A new chapter in the history of the Chosen People opened when John started baptising Jewish penitents in the Jordan. Until John’s baptism of repentance, never had it been known for any Jew to submit himself to baptism. Up until that point, baptism had been reserved solely to proselytes (converts from a pagan religion) seeking formal admission to Judaism. Realizing how sinful they were, and how much in need of God’s forgiveness they were, Jewish people of Our Lord’s time sought baptism from John, both as a means of demonstrating their repentance publicly, and also in the hope of being ritually cleansed of their sins. People were hungry for God. People had grown conscious of their need of God as never before. And this was the moment for which Jesus had waited some thirty years. In His baptism, then, Jesus identified Himself with humanity, with everyone who longs for God and with everyone whom He came to save from sin. Jesus identified with each one of them back then and with each one of us now, assuring humanity that our hunger for God would be satisfied, and that our search for God would not be in vain.

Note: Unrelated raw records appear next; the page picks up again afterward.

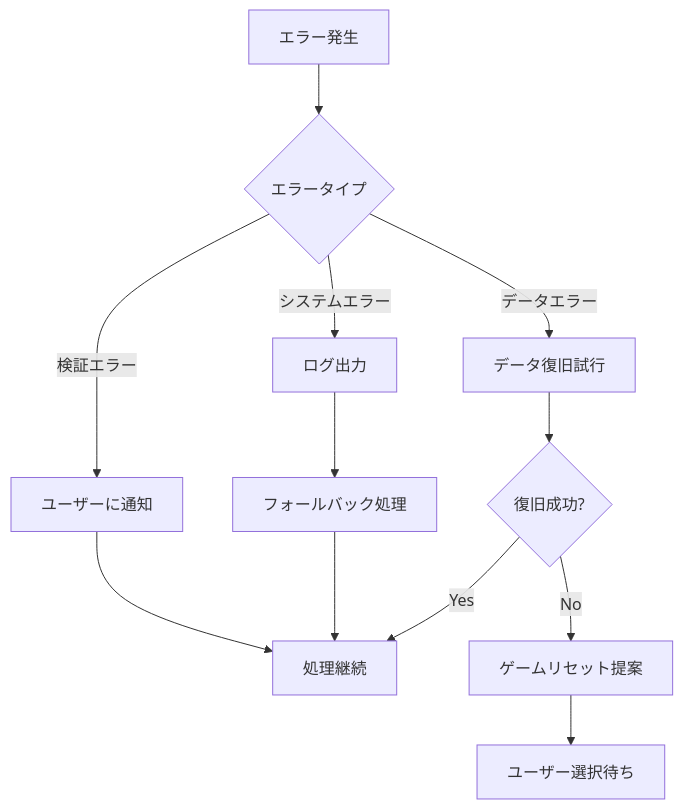
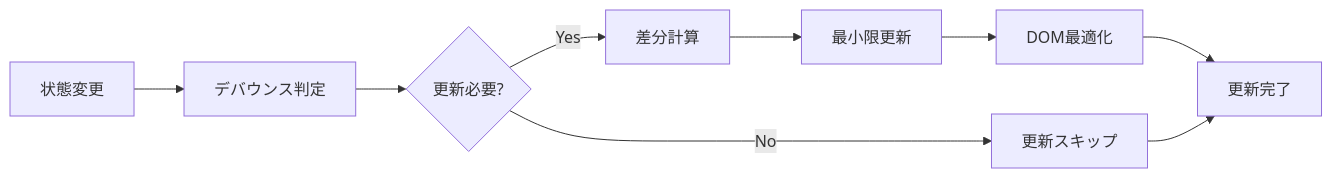
Before and after one commit to ikachan-desuyo/hololive_card_list_check: diagram 21 of 21 in battle_simulator/docs/STATE_FLOW.md, drawn with Mermaid. The commit also changed other lines of this file and 10 other files, not shown here.

````diff
--- a/battle_simulator/docs/STATE_FLOW.md
+++ b/battle_simulator/docs/STATE_FLOW.md
@@ -242,14 +453,11 @@
 ```mermaid
-flowchart TD
-    A[エラー発生] --> B{エラータイプ}
-    B -->|検証エラー| C[ユーザーに通知]
-    B -->|システムエラー| D[ログ出力]
-    B -->|データエラー| E[データ復旧試行]
-    C --> F[処理継続]
-    D --> G[フォールバック処理]
-    E --> H{復旧成功?}
-    H -->|Yes| F
-    H -->|No| I[ゲームリセット提案]
-    G --> F
-    I --> J[ユーザー選択待ち]
+flowchart LR
+    A[状態変更] --> B[デバウンス判定]
+    B --> C{更新必要?}
+    C -->|No| D[更新スキップ]
+    C -->|Yes| E[差分計算]
+    E --> F[最小限更新]
+    F --> G[DOM最適化]
+    G --> H[更新完了]
+    D --> H
 ```
````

How far do we experience this search for God in our lives today? Do we feel able to take the opportunity to reflect on those words of John the Baptist by repeating them in the silence of our hearts? It is I, Lord, who need baptism. For whenever we commit to do this, we discover areas in our relationship with God that require the cleansing of baptism. We discover areas in our dealings with others that require the cleansing of baptism. We discover areas in our own personal lives (things we wouldn’t dream of disclosing to others) that require the healing of baptism. Imagine Jesus coming upon that horrible internal mess, and instead of being horrified, still pleading that He be baptised so that you might be saved. Would you be willing to allow Him to undergo that for you? We are the ones who need to be baptised. We must be able to come to that point of self-condemnation, to realize what our own personal sins are, and to name them. In so doing, we attract God’s commendation.

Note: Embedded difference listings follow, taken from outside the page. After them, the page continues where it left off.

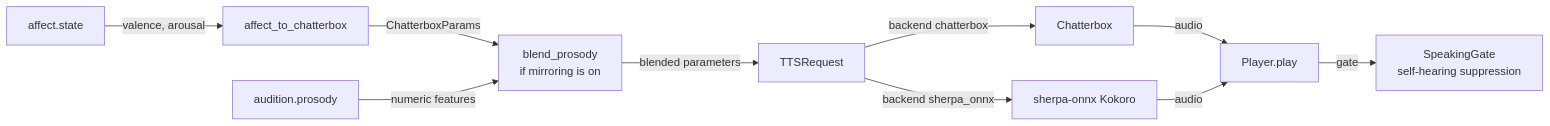
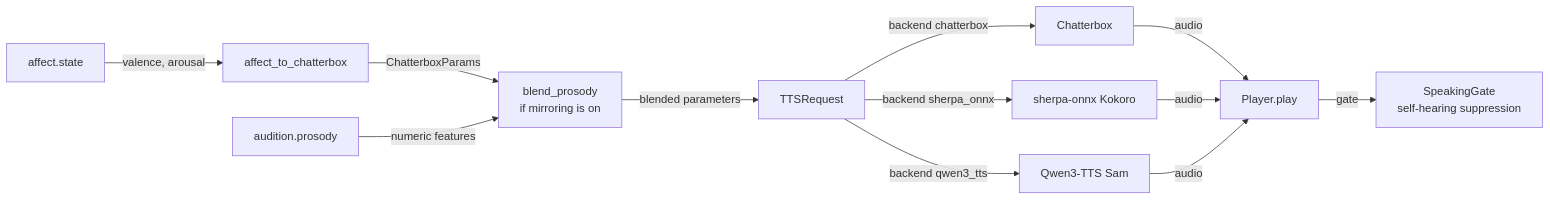
The diagram in docs/09-modules/vocal.md (kaineone/kaine), drawn with Mermaid before and after one commit. The commit also changed other lines of this file and 4 other files, not shown here.

First line of the commit message:
docs: add Qwen3-TTS Sam voice to docs, credits, and health config

````diff
--- a/docs/09-modules/vocal.md
+++ b/docs/09-modules/vocal.md
@@ -159,12 +182,14 @@
 ```mermaid
 flowchart LR
     TS[affect.state] -->|valence, arousal| AM[affect_to_chatterbox]
     AM -->|ChatterboxParams| BP[blend_prosody\nif mirroring is on]
     AP[audition.prosody] -->|numeric features| BP
     BP -->|blended parameters| REQ[TTSRequest]
     REQ -->|backend chatterbox| CB[Chatterbox]
     REQ -->|backend sherpa_onnx| SK[sherpa-onnx Kokoro]
+    REQ -->|backend qwen3_tts| QT[Qwen3-TTS Sam]
     CB -->|audio| PL[Player.play]
     SK -->|audio| PL
+    QT -->|audio| PL
     PL -->|gate| SG[SpeakingGate\nself-hearing suppression]
 ```
````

At this point – repentant, baptised, forgiven and accepted – we might be tempted to boast of being filled with the Holy Spirit. After all, what does it mean to be ‘baptised in the Holy Spirit’, if not by submitting ourselves to being led by the power and promptings of the Spirit? Whenever we do this, we – like Jesus – could hear that voice of commendation from God, and might even be tempted to promote ourselves to being one of God’s favourites! Ah, but the Second Reading (Acts 10:34-38) tells us that God has no favourites. He does accept, however, each and every person who is in awe of Him and does what is right. We truly become beloved of God when we invite His Christ to descend into the river of our lives (of which only we know the depth) to ensure that through His Baptism we too might be cleansed, saved, and assured of eternal happiness. Our invitation to Jesus to descend into the depths of our lives actualizes the best within us, forming strong bonds of faith with each other in the overwhelming awareness that we are one with The Lord Jesus. This is what baptism should mean for us today and every day. Together we pray that today’s Solemnity will cause an eruption of burning desire for God in every citizen of the world. Let such desire burn in you yourself right now! Amen. God bless you.